[Data excerpts]
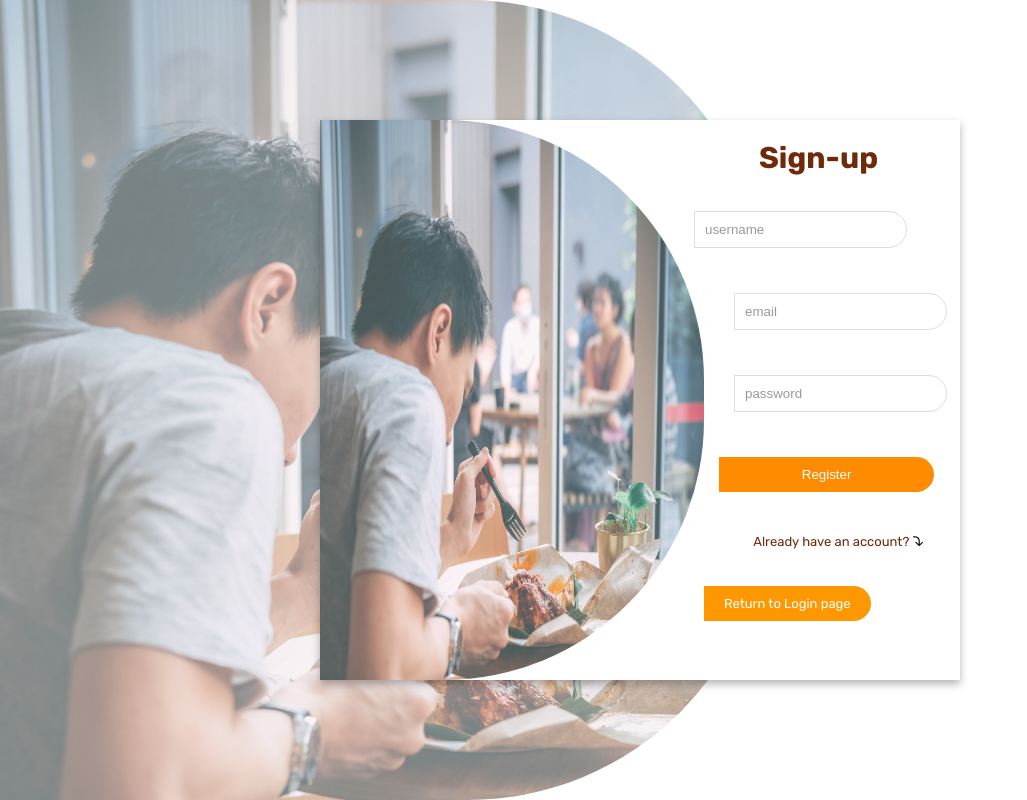
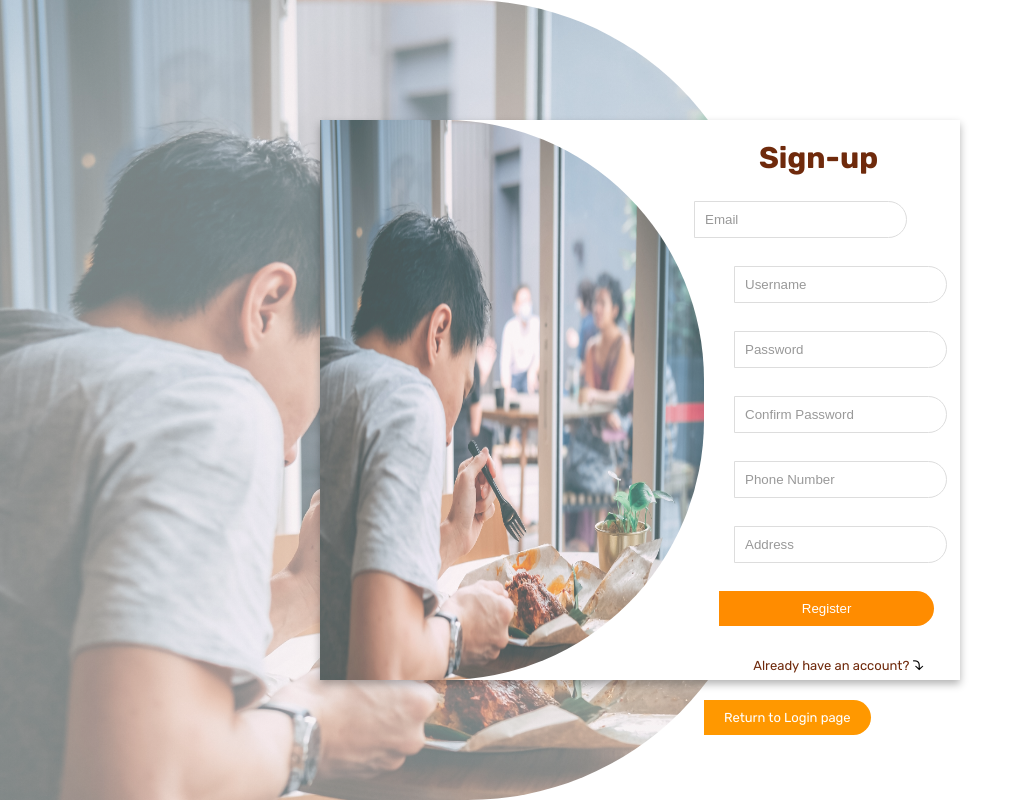
Before and after one commit to OlaoluOfficial/food_delivery_app, a React (Create React App) app in the folder frontend/client/: page /register in a window 1280 px wide. Shown: the whole page, without its empty margins (0-1027 px from the left). Built offline with nearby package versions, Linux system fonts and the light colour scheme.

Commit message:
implemented zod validation for both login and signup

```diff
--- a/frontend/client/src/restaurant/landingPage.js
+++ b/frontend/client/src/restaurant/landingPage.js
@@ -1,7 +1,7 @@
 import React, { useState, useEffect } from "react";
 import "./landingPage.css";
-import data from "./data.json"
-import {FaTrash, FaPen} from 'react-icons/fa'
+import { FaTrash, FaPen } from 'react-icons/fa'
+import {useForm} from "react-hook-form"
 
 const RestaurantLandingPage = () => {
   const [foods, setFoods] = useState([]);
@@ -10,20 +10,20 @@ const RestaurantLandingPage = () => {
   const [minPrice, setMinPrice] = useState("");
   const [image, setImage] = useState(null);
   const [desc, setDesc] = useState("");
+  // const {register} = useform()
 
   const fetchFoods = async () => {
-    // try {
-    //   const response = await fetch("");
-    //   if (response.ok) {
-    //     const data = await response.json();
-    //     setFoods(data);
-    //   } else {
-    //     console.error("Failed to fetch data from the database");
-    //   }
-    // } catch (error) {
-    //   console.error("Error:", error);
-    // }
-    setFoods(data)
+    try {
+      const response = await fetch("http://localhost:2300/api/v1/products");
+      if (response.ok) {
+        const data = await response.json();
+        setFoods(data.data);
+      } else {
+        console.error("Failed to fetch data from the database");
+      }
+    } catch (error) {
+      console.error("Error:", error);
+    }
   };
   useEffect(() => {
     // Simulated API endpoint for fetching data from the database
@@ -54,25 +54,25 @@ const RestaurantLandingPage = () => {
     formData.append("description", desc);
     console.log(formData)
 
-    // try {
-    //   // Simulate API request using fetch or Axios
-    //   const response = await fetch("YOUR_API_ENDPOINT", {
-    //     method: "POST",
-    //     body: formData,
-    //   });
+    try {
+      // Simulate API request using fetch or Axios
+      const response = await fetch("http://localhost:2300/api/v1/products", {
+        method: "POST",
+        body: formData,
+      });
 
-    //   if (response.ok) {
-    //     console.log("Data successfully uploaded to the database");
-    //     // Refetch the updated list of foods
-    //     fetchFoods();
-    //   } else {
-    //     console.error("Failed to upload data to the database");
-    //     // Additional logic or feedback for failure
-    //   }
-    // } catch (error) {
-    //   console.error("Error:", error);
-    // }
-    setFoods([...foods, dataForm]);
+      if (response.ok) {
+        alert("Data successfully uploaded to the database");
+        // Refetch the updated list of foods
+        fetchFoods();
+      } else {
+        console.error("Failed to upload data to the database");
+        // Additional logic or feedback for failure
+      }
+    } catch (error) {
+      console.error("Error:", error);
+    }
+    // setFoods([...foods, dataForm]);
     console.log(foods)
   };
 
@@ -104,7 +104,12 @@ const RestaurantLandingPage = () => {
   return (
     <div className="restaurant-page-container">
       <h1>Restaurant Admin Page</h1>
-      <form onSubmit={handleSubmit}>
+      <form
+        onSubmit={handleSubmit}
+        action="/upload"
+        method="POST"
+        encType="multipart/form-data"
+      >
         <label>
           Food Name:
           <input
@@ -175,7 +180,7 @@ const RestaurantLandingPage = () => {
               ></FaPen>
               <FaTrash
                 className="click-order2-icon"
-                 onClick={() => handleDelete(food.id)}
+                onClick={() => handleDelete(food.id)}
               ></FaTrash>
             </div>
           </div>
--- a/frontend/client/src/users/components/loginPage.jsx
+++ b/frontend/client/src/users/components/loginPage.jsx
@@ -1,28 +1,52 @@
-import { useState, useContext } from "react";
+import { useState, useContext, useEffect } from "react";
 import { Link, useNavigate } from "react-router-dom";
 import UserContext from "../userContext";
 import loginImg from "../img/login-img.jpg";
+import axios from "axios";
+import { useForm } from "react-hook-form";
+import { z } from "zod";
+import { zodResolver } from "@hookform/resolvers/zod";
+import { FaEyeSlash, FaEye } from "react-icons/fa";
+
+const schema = z.object({
+  username: z
+    .string()
+    .min(3, { message: "Username must be at least 3 characters." }),
+  password: z
+    .string()
+    .min(8, { message: "Password must be at least 8 characters" }),
+});
 
 function LoginPage() {
-  const [username, setUsername] = useState("");
+  const [loginError, setLoginError] = useState(null);
   const [password, setPassword] = useState("");
-  const [validationError, setValidationError] = useState(null);
-  const [loginError, setLoginError] = useState(null);
   const { setUserInfo } = useContext(UserContext);
+  const [type, setType] = useState("password");
+  const [icon, setIcon] = useState(<FaEye className="icons" />);
   const navigate = useNavigate();
-  async function login(e) {
-    e.preventDefault();
-    const userData = { username, password };
+  const {
+    register,
+    handleSubmit,
+    formState: { errors, isValid },
+  } = useForm({ resolver: zodResolver(schema) });
 
-    // If data is valid, proceed with the registration logic
-    setValidationError(null);
+  //password toggle function
+  const handleToggle = () => {
+    if (type === "password") {
+      setIcon(<FaEyeSlash className="icons" />);
+      setType("text");
+    } else {
+      setIcon(<FaEye className="icons" />);
+      setType("password");
+    }
+  };
+
+  async function login(data) {
     try {
-      const response = await fetch("http://localhost:2300/api/v1/auth", {
-        method: "POST",
-        body: JSON.stringify(userData),
-        headers: { "Content-Type": "application/json" },
-        credentials: "include",
-      });
+      const response = await axios.post(
+        "http://localhost:2300/api/v1/auth/login",
+        data
+      );
       if (response.ok) {
         response.json().then((userInfo) => {
           setUserInfo(userInfo);
@@ -31,19 +55,19 @@ function LoginPage() {
         alert("Login successful!");
         navigate("/");
         // Reset the form and clear input fields
-        setUsername("");
-        setPassword("");
-        setValidationError("");
         setLoginError("");
       } else {
         // Registration failed, handle error response from the server
         const data = await response.json();
-        alert(data.error); // Display the error message sent by the server
+        alert(data.data.message); // Display the error message sent by the server
       }
     } catch (error) {
-      console.error("Error during login:", error);
+      if (error.response.status == 400) {
+        setLoginError(error.response.data.msg); // Set the registration error message
+      } else {
+        setLoginError("An error occurred, please try again later");
+      }
       // Handle other errors (e.g., network error)
-      setLoginError("An error occurred during login. Please try again later."); // Set the registration error message
     }
   }
   return (
@@ -52,27 +76,44 @@ function LoginPage() {
         <div className="login-img-box">
           <img src={loginImg} alt="login-img" className="login-img" />
         </div>
-        <form onSubmit={login} className="login-container">
+        <form onSubmit={handleSubmit(login)} className="login-container">
           <h2 className="log">Login 🔐</h2>
+          <div>
             <input
               className="input-name"
               type="text"
-            placeholder="username"
-            value={username}
+              placeholder="Username"
               id="logIn"
-            onChange={(e) => setUsername(e.target.value)}
+              {...register("username")}
             />
+            {errors.username && (
+              <p className="error">{errors.username.message}</p>
+            )}
+          </div>
+          <div className="Password-input-container">
             <input
               className="input-password"
-            type="password"
+              type={type}
               id="password"
-            placeholder="password"
-            value={password}
-            onChange={(e) => setPassword(e.target.value)}
+              placeholder="Password"
+              {...register("password")}
             />
-          {validationError && <span className="error">{validationError}</span>}
-          {loginError && <span className="error">{loginError}</span>}
-          <button className="btnLog">Login</button>
+            {icon && <div onClick={handleToggle}>{icon}</div>}
+            <div>
+              {errors.password && (
+                <p className="error password-error">
+                  {errors.password.message}
+                </p>
+              )}
+            </div>
+          </div>
+          {loginError && (
+            <span className="error password-error">{loginError}</span>
+          )}
+          {/* <button disabled={!isValid} type="submit" className={ isValid ? "btnLog" : "btnLog2" }>Login</button> */}
+          <button type="submit" className="btnLog">
+            Login
+          </button>
           <p className="register-question">
             Don't have an account? <span className="reg-arrow">⤵</span>
           </p>
--- a/frontend/client/src/users/components/registerPage.jsx
+++ b/frontend/client/src/users/components/registerPage.jsx
@@ -1,25 +1,44 @@
 import React, { useState } from "react";
 import { Link, useNavigate } from "react-router-dom";
 import loginImg from "../img/login-img.jpg";
+import { useForm } from "react-hook-form";
+import { z } from "zod";
+import { zodResolver } from "@hookform/resolvers/zod";
+
+const Schema = z.object({
+  email: z.string(),
+  password: z
+    .string()
+    .min(8, { message: "Password must be at least 8 characters" }),
+  username: z
+    .string()
+    .min(3, { message: "Username must be at least 3 characters." }),
+  tel: z
+    .number({invalid_type_error: "Phone Number is required"})
+    .min(11, { message: "Phone Number should be atleast 11 numbers" }),
+  address: z
+    .string()
+    .min(10, { message: "Address must be atleast 10 characters long" }),
+});
 
 function RegisterPage() {
-  const [username, setUsername] = useState("");
-  const [email, setEmail] = useState("");
   const [password, setPassword] = useState("");
+  const [confirmPassword, setConfirmPassword] = useState("");
+  const {
+    register,
+    handleSubmit,
+    formState: { errors, isValid },
+  } = useForm({ resolver: zodResolver(Schema) });
   const [validationError, setValidationError] = useState(null);
   const [registrationError, setRegistrationError] = useState(null);
   // const history = useHistory(); // Access the history object
   const navigate = useNavigate();
-  async function register(e) {
-    e.preventDefault();
-    const userData = { username, password, email };
 
-    // If data is valid, proceed with the registration logic
-    setValidationError(null);
+  async function signUp(data) {
     try {
-      const response = await fetch("http://localhost:2300/api/v1/auth", {
+      const response = await fetch("http://localhost:2300/api/v1/auth/signUp", {
         method: "POST",
-        body: JSON.stringify(userData),
+        body: JSON.stringify(data),
         headers: { "Content-Type": "application/json" },
       });
 
@@ -29,8 +48,7 @@ function RegisterPage() {
         // Optionally, redirect to the login page
         navigate("/login"); // Use navigate to redirect to '/login'
         // Reset the form and clear input fields
-        setUsername("");
-        setEmail("");
+
         setPassword("");
         setValidationError("");
         setRegistrationError("");
@@ -53,35 +71,76 @@ function RegisterPage() {
         <div className="login-img-box">
           <img src={loginImg} alt="login-img" className="login-img" />
         </div>
-        <form className="login-container" onSubmit={register}>
+        <form className="login-container" onSubmit={handleSubmit(signUp)}>
           <h2 className="log">Sign-up</h2>
+          <div>
             <input
               className="input-name"
-            type="text"
-            id="username"
-            placeholder="username"
-            value={username}
-            onChange={(e) => setUsername(e.target.value)}
+              type="email"
+              id="email"
+              placeholder="Email"
+              {...register("email")}
             />
-
+            {errors.email && <p className="error">{errors.username.message}</p>}
+          </div>
+          <div>
             <input
               className="input-email"
-            type="email"
-            id="email"
-            placeholder="email"
-            value={email}
-            onChange={(e) => setEmail(e.target.value)}
+              id="username"
+              placeholder="Username"
+              type="text"
+              {...register("username")}
             />
+            {errors.username && (
+              <p className="error">{errors.username.message}</p>
+            )}
+          </div>
+          <div>
             <input
               className="input-password"
               type="password"
               id="password"
-            placeholder="password"
-            value={password}
-            onChange={(e) => setPassword(e.target.value)}
+              placeholder="Password"
+              {...register("password")}
             />
-
-          {validationError && <span className="error">{validationError}</span>}
+            {errors.password && (
+              <p className="error">{errors.password.message}</p>
+            )}
+          </div>
+          <div>
+            <input
+              className="input-password"
+              type="password"
+              id="password"
+              placeholder="Confirm Password"
+              {...register("confirmPassword")}
+            />
+            {errors.confirmPassword && (
+              <p className="error">{errors.confirmPassword.message}</p>
+            )}
+          </div>
+          <div>
+            <input
+              className="input-email"
+              id="username"
+              placeholder="Phone Number"
+              type="number"
+              {...register("tel", { valueAsNumber: true })}
+            />
+            {errors.tel && <p className="error">{errors.tel.message}</p>}
+          </div>
+          <div>
+            <input
+              className="input-email"
+              id="username"
+              placeholder="Address"
+              type="text"
+              {...register("address")}
+            />
+            {errors.address && (
+              <p className="error">{errors.address.message}</p>
+            )}
+          </div>
           {registrationError && (
             <span className="error">{registrationError}</span>
           )}
--- a/frontend/client/src/users/pages/BensCard.js
+++ b/frontend/client/src/users/pages/BensCard.js
@@ -2,9 +2,9 @@
 import image1 from "../beans-img3.jpg";
 
 function BensCard({ menu, selectedId, setSelectedId }) {
+  console.log(menu)
   function handleClick(id) {
     setSelectedId(id !== selectedId ? id : null);
-    console.log(id);
   }
   return (
     <div className="overall" onClick={() => handleClick(menu.id)}>
@@ -31,7 +31,7 @@ function BensCard({ menu, selectedId, setSelectedId }) {
           }
           onClick={() => handleClick(menu.id)}
         >
-          {menu.id === selectedId ? menu.selected : menu.option}
+          {menu.id === selectedId ? "Food Added" : "Add to Cart"}
         </button>
       </div>
     </div>
--- a/frontend/client/src/users/styles/Yemi.css
+++ b/frontend/client/src/users/styles/Yemi.css
@@ -228,7 +228,7 @@ LOGIN  REGISTERATION AND  PAGE
 
 .login-container {
   display: flex;
-  gap: 3.5rem;
+  gap: 2.5rem;
   flex-direction: column;
 }
 
@@ -242,13 +242,27 @@ a {
   margin-left: -1rem;
   width: 93%;
   padding: 10px;
-  margin-bottom: 10px;
+  margin-bottom: 3px;
   border: 1px solid #ddd;
   border-radius: 4px;
   border-radius: 0 5rem 5rem 0;
 }
 
 .input-password {
+  margin-left: 3rem;
+}
+
+.Password-input-container{
+  position: relative;
+}
+.icons{
+  position: absolute;
+  right: 1px;
+  top: 8px;
+  font-size: 20px;
+}
+
+.password-error{
   margin-left: 3rem;
 }
 
@@ -273,6 +287,22 @@ input::placeholder {
   transition: background-color 0.3s ease;
   border-radius: 0 5rem 5rem 0;
 }
+
+.btnLog2,
+.btnReg2 {
+  margin-left: 5rem;
+  width: 80%;
+  padding: 10px;
+  background-color: #efbd80;
+  color: white;
+  border: none;
+  border-radius: 4px;
+  cursor: pointer;
+  transition: background-color 0.3s ease;
+  border-radius: 0 5rem 5rem 0;
+}
+
+
 .btnLog {
   height: 35px;
 }
@@ -295,9 +325,10 @@ input::placeholder {
 
 .error {
   display: block;
-  color: rgb(0, 0, 0);
-  font-size: 14px;
-  margin-top: 5px;
+  color: rgb(197, 6, 6);
+  font-size: 12px;
+  margin-top: 0px;
+  /* border: 1px solid; */
 }
 
 span {
```
Also changed, not shown: frontend/client/src/delivery/deliveryPage.js (+36 -11 lines), frontend/client/src/users/pages/MenuSideCart.js (+17 -42 lines), 2 other files (tests, documents, lock files or other folders). Lines whose indentation alone changed are shown as unchanged.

**ASSIGNMENT**
Only a number is expected here: how many lines above contain the word "bottom".

**ANSWER SECTION**
2